* **Work order**: Set down the data again in full, keeping every line exactly as it is.

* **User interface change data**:
◇ ◇ ◇
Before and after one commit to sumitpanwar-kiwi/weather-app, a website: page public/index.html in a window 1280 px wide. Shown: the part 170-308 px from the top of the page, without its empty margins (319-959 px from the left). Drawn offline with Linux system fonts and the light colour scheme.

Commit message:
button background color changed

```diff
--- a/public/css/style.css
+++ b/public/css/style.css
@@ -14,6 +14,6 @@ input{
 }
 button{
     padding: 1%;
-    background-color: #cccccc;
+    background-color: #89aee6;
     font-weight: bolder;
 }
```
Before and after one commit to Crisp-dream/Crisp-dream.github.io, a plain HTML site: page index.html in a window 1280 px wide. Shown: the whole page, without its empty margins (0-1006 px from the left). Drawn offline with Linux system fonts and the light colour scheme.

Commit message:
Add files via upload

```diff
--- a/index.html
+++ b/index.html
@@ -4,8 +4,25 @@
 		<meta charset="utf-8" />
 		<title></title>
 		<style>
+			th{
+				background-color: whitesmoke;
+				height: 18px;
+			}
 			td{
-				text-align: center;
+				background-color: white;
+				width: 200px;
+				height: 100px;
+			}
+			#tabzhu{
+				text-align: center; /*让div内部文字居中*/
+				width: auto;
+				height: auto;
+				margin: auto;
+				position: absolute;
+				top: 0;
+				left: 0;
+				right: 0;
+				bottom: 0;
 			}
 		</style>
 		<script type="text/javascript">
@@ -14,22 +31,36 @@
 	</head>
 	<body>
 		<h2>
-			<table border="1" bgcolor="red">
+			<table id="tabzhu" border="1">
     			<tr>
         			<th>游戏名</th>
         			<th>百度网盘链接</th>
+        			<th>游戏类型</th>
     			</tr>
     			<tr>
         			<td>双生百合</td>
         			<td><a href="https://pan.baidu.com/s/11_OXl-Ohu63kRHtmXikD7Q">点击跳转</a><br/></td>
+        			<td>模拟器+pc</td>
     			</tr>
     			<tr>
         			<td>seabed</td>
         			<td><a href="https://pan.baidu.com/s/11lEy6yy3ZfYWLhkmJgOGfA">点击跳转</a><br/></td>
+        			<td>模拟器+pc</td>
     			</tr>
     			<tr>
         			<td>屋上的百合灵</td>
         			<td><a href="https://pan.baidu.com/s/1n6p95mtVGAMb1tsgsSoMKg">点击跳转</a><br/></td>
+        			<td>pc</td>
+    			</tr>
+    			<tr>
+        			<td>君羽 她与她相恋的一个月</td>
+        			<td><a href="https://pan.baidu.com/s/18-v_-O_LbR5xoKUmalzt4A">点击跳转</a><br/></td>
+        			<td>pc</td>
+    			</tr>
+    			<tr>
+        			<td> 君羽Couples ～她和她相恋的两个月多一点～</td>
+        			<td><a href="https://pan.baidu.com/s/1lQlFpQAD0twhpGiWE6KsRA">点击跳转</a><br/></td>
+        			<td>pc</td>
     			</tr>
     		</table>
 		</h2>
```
◇ ◇ ◇
* **Expected answer**:
Before and after one commit to sumitpanwar-kiwi/weather-app, a website: page public/index.html in a window 1280 px wide. Shown: the part 170-308 px from the top of the page, without its empty margins (319-959 px from the left). Drawn offline with Linux system fonts and the light colour scheme.

Commit message:
button background color changed

```diff
--- a/public/css/style.css
+++ b/public/css/style.css
@@ -14,6 +14,6 @@ input{
 }
 button{
     padding: 1%;
-    background-color: #cccccc;
+    background-color: #89aee6;
     font-weight: bolder;
 }
```
Before and after one commit to Crisp-dream/Crisp-dream.github.io, a plain HTML site: page index.html in a window 1280 px wide. Shown: the whole page, without its empty margins (0-1006 px from the left). Drawn offline with Linux system fonts and the light colour scheme.

Commit message:
Add files via upload

```diff
--- a/index.html
+++ b/index.html
@@ -4,8 +4,25 @@
 		<meta charset="utf-8" />
 		<title></title>
 		<style>
+			th{
+				background-color: whitesmoke;
+				height: 18px;
+			}
 			td{
-				text-align: center;
+				background-color: white;
+				width: 200px;
+				height: 100px;
+			}
+			#tabzhu{
+				text-align: center; /*让div内部文字居中*/
+				width: auto;
+				height: auto;
+				margin: auto;
+				position: absolute;
+				top: 0;
+				left: 0;
+				right: 0;
+				bottom: 0;
 			}
 		</style>
 		<script type="text/javascript">
@@ -14,22 +31,36 @@
 	</head>
 	<body>
 		<h2>
-			<table border="1" bgcolor="red">
+			<table id="tabzhu" border="1">
     			<tr>
         			<th>游戏名</th>
         			<th>百度网盘链接</th>
+        			<th>游戏类型</th>
     			</tr>
     			<tr>
         			<td>双生百合</td>
         			<td><a href="https://pan.baidu.com/s/11_OXl-Ohu63kRHtmXikD7Q">点击跳转</a><br/></td>
+        			<td>模拟器+pc</td>
     			</tr>
     			<tr>
         			<td>seabed</td>
         			<td><a href="https://pan.baidu.com/s/11lEy6yy3ZfYWLhkmJgOGfA">点击跳转</a><br/></td>
+        			<td>模拟器+pc</td>
     			</tr>
     			<tr>
         			<td>屋上的百合灵</td>
         			<td><a href="https://pan.baidu.com/s/1n6p95mtVGAMb1tsgsSoMKg">点击跳转</a><br/></td>
+        			<td>pc</td>
+    			</tr>
+    			<tr>
+        			<td>君羽 她与她相恋的一个月</td>
+        			<td><a href="https://pan.baidu.com/s/18-v_-O_LbR5xoKUmalzt4A">点击跳转</a><br/></td>
+        			<td>pc</td>
+    			</tr>
+    			<tr>
+        			<td> 君羽Couples ～她和她相恋的两个月多一点～</td>
+        			<td><a href="https://pan.baidu.com/s/1lQlFpQAD0twhpGiWE6KsRA">点击跳转</a><br/></td>
+        			<td>pc</td>
     			</tr>
     		</table>
 		</h2>
```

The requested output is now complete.